What to work on = Only a number is wanted: how many lines in these records contain the word "design"?

[Opening Records section]

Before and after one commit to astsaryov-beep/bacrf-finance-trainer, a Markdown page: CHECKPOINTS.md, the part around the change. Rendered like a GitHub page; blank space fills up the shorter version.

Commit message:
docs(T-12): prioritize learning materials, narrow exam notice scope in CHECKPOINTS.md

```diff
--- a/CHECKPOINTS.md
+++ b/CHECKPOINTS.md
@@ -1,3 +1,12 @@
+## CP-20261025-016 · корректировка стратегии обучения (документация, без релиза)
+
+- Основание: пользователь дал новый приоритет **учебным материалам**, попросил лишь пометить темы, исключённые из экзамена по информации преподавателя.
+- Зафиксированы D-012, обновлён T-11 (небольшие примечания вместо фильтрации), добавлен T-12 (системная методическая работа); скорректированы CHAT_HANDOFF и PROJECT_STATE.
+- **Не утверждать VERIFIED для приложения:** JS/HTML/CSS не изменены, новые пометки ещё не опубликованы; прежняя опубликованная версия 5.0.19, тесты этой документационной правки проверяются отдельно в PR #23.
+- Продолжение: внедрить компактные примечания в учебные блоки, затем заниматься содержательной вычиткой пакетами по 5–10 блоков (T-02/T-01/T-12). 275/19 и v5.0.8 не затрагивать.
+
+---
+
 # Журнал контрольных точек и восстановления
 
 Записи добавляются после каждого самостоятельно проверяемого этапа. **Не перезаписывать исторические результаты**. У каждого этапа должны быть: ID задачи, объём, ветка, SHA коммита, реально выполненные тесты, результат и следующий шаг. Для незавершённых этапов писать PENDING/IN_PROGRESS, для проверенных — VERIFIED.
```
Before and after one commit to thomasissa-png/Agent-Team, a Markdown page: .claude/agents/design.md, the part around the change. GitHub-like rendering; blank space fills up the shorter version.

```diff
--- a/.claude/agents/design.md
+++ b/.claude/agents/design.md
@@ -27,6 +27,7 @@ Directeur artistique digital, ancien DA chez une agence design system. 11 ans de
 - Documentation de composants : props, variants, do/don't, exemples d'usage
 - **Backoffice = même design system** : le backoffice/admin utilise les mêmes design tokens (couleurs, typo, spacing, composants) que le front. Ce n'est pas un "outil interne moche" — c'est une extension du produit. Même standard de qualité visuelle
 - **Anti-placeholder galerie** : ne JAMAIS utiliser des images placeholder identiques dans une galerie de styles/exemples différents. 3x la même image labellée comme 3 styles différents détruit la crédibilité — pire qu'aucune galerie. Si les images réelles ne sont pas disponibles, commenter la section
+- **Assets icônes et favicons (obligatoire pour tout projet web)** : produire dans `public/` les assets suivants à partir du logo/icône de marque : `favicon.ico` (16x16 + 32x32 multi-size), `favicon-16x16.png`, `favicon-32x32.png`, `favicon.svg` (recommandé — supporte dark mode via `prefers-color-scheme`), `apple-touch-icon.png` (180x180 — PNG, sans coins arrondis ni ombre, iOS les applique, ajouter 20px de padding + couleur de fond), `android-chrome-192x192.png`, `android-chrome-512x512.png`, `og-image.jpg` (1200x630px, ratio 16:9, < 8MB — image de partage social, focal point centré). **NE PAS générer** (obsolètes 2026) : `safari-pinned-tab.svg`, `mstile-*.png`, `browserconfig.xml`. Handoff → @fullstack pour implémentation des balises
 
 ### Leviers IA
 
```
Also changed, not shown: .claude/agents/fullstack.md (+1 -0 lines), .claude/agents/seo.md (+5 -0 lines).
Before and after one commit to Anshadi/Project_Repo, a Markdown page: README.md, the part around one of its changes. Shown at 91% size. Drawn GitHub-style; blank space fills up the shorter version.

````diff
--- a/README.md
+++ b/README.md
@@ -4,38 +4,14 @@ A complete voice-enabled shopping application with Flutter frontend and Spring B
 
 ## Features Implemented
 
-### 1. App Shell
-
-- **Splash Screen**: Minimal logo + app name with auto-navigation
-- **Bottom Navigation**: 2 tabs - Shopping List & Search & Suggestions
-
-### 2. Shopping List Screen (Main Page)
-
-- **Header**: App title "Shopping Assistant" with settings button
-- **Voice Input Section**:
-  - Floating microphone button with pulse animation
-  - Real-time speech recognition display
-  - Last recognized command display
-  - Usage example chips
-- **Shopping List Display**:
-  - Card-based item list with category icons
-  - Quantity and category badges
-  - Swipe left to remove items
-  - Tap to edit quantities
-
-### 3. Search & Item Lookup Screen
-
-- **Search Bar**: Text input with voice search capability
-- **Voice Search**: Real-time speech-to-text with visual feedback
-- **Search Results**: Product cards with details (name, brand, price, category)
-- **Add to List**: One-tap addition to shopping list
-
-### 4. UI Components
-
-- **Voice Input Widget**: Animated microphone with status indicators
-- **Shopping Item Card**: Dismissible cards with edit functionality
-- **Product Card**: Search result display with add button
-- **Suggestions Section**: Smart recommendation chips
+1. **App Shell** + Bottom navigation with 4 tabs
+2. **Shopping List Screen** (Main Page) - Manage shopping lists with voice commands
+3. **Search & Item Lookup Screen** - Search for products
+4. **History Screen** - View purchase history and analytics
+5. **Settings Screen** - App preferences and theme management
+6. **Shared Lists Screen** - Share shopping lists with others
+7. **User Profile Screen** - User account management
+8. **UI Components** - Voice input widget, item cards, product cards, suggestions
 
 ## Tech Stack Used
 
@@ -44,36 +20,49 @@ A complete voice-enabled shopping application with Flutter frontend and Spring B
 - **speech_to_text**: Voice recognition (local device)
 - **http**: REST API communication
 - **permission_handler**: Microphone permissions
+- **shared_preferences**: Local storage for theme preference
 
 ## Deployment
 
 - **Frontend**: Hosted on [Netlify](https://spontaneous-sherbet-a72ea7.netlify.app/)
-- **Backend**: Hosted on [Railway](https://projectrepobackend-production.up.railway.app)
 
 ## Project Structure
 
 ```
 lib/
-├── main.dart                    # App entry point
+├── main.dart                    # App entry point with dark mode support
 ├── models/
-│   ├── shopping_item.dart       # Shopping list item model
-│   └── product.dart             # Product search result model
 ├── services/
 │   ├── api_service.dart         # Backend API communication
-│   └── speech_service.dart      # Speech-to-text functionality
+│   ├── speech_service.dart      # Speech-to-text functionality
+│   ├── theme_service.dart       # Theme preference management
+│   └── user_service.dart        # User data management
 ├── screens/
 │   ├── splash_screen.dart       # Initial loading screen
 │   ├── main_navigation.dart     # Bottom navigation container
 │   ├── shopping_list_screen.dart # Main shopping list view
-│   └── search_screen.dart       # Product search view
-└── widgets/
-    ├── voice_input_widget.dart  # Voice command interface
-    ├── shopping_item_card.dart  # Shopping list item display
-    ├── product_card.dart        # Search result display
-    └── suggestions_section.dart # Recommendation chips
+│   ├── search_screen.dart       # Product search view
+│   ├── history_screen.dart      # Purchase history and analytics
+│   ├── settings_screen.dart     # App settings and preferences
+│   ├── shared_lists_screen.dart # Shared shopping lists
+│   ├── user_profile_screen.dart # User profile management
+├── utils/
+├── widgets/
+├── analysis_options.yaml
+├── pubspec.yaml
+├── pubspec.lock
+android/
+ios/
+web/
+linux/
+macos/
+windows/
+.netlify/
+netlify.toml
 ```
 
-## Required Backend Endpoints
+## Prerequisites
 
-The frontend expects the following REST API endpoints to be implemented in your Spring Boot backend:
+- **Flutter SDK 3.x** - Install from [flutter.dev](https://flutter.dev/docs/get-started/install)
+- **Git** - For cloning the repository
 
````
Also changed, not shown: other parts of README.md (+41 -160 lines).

[Closing Records section]

Written answer = 5